*** Begin section ***

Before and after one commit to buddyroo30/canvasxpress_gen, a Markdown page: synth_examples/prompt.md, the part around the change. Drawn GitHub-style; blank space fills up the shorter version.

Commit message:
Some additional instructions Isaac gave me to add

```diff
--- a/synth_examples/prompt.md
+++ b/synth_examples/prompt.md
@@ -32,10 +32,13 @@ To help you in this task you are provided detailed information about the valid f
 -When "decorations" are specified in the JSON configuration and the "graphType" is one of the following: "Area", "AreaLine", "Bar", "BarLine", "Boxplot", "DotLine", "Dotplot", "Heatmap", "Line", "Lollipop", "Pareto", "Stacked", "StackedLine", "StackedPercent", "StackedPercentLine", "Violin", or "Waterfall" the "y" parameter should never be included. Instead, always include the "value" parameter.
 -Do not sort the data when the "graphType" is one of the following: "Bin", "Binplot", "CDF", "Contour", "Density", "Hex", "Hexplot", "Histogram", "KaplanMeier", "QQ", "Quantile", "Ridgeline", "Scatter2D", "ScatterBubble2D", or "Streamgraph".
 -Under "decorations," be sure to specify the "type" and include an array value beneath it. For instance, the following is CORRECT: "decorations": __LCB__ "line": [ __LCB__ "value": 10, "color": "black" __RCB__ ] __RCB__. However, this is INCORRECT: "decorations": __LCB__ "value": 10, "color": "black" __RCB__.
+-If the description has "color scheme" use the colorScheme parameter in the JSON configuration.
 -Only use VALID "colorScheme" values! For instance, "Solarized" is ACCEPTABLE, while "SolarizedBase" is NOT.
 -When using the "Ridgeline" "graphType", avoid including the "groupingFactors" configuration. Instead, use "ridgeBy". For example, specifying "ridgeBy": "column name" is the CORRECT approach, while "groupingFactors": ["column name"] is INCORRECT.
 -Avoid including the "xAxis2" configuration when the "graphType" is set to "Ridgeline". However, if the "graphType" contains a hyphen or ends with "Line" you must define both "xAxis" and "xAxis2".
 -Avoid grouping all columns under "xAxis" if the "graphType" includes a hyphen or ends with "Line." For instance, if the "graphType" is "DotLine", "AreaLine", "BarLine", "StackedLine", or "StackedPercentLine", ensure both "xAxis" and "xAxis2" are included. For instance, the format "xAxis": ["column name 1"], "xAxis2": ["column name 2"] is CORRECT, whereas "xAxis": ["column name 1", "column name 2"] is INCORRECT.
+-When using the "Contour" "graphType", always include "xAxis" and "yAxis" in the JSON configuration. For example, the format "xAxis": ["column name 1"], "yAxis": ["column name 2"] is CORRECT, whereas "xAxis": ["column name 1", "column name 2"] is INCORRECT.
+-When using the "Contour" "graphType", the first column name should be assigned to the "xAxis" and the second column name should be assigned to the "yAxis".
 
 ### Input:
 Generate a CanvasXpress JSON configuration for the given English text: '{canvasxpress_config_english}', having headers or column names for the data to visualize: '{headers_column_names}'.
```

*** End section ***

▶ TASK STATEMENT:
Reproduce the material exactly, and keep every line as it is.

▶ OUTPUT FOR THIS TASK:
Before and after one commit to buddyroo30/canvasxpress_gen, a Markdown page: synth_examples/prompt.md, the part around the change. Drawn GitHub-style; blank space fills up the shorter version.

Commit message:
Some additional instructions Isaac gave me to add

```diff
--- a/synth_examples/prompt.md
+++ b/synth_examples/prompt.md
@@ -32,10 +32,13 @@ To help you in this task you are provided detailed information about the valid f
 -When "decorations" are specified in the JSON configuration and the "graphType" is one of the following: "Area", "AreaLine", "Bar", "BarLine", "Boxplot", "DotLine", "Dotplot", "Heatmap", "Line", "Lollipop", "Pareto", "Stacked", "StackedLine", "StackedPercent", "StackedPercentLine", "Violin", or "Waterfall" the "y" parameter should never be included. Instead, always include the "value" parameter.
 -Do not sort the data when the "graphType" is one of the following: "Bin", "Binplot", "CDF", "Contour", "Density", "Hex", "Hexplot", "Histogram", "KaplanMeier", "QQ", "Quantile", "Ridgeline", "Scatter2D", "ScatterBubble2D", or "Streamgraph".
 -Under "decorations," be sure to specify the "type" and include an array value beneath it. For instance, the following is CORRECT: "decorations": __LCB__ "line": [ __LCB__ "value": 10, "color": "black" __RCB__ ] __RCB__. However, this is INCORRECT: "decorations": __LCB__ "value": 10, "color": "black" __RCB__.
+-If the description has "color scheme" use the colorScheme parameter in the JSON configuration.
 -Only use VALID "colorScheme" values! For instance, "Solarized" is ACCEPTABLE, while "SolarizedBase" is NOT.
 -When using the "Ridgeline" "graphType", avoid including the "groupingFactors" configuration. Instead, use "ridgeBy". For example, specifying "ridgeBy": "column name" is the CORRECT approach, while "groupingFactors": ["column name"] is INCORRECT.
 -Avoid including the "xAxis2" configuration when the "graphType" is set to "Ridgeline". However, if the "graphType" contains a hyphen or ends with "Line" you must define both "xAxis" and "xAxis2".
 -Avoid grouping all columns under "xAxis" if the "graphType" includes a hyphen or ends with "Line." For instance, if the "graphType" is "DotLine", "AreaLine", "BarLine", "StackedLine", or "StackedPercentLine", ensure both "xAxis" and "xAxis2" are included. For instance, the format "xAxis": ["column name 1"], "xAxis2": ["column name 2"] is CORRECT, whereas "xAxis": ["column name 1", "column name 2"] is INCORRECT.
+-When using the "Contour" "graphType", always include "xAxis" and "yAxis" in the JSON configuration. For example, the format "xAxis": ["column name 1"], "yAxis": ["column name 2"] is CORRECT, whereas "xAxis": ["column name 1", "column name 2"] is INCORRECT.
+-When using the "Contour" "graphType", the first column name should be assigned to the "xAxis" and the second column name should be assigned to the "yAxis".
 
 ### Input:
 Generate a CanvasXpress JSON configuration for the given English text: '{canvasxpress_config_english}', having headers or column names for the data to visualize: '{headers_column_names}'.
```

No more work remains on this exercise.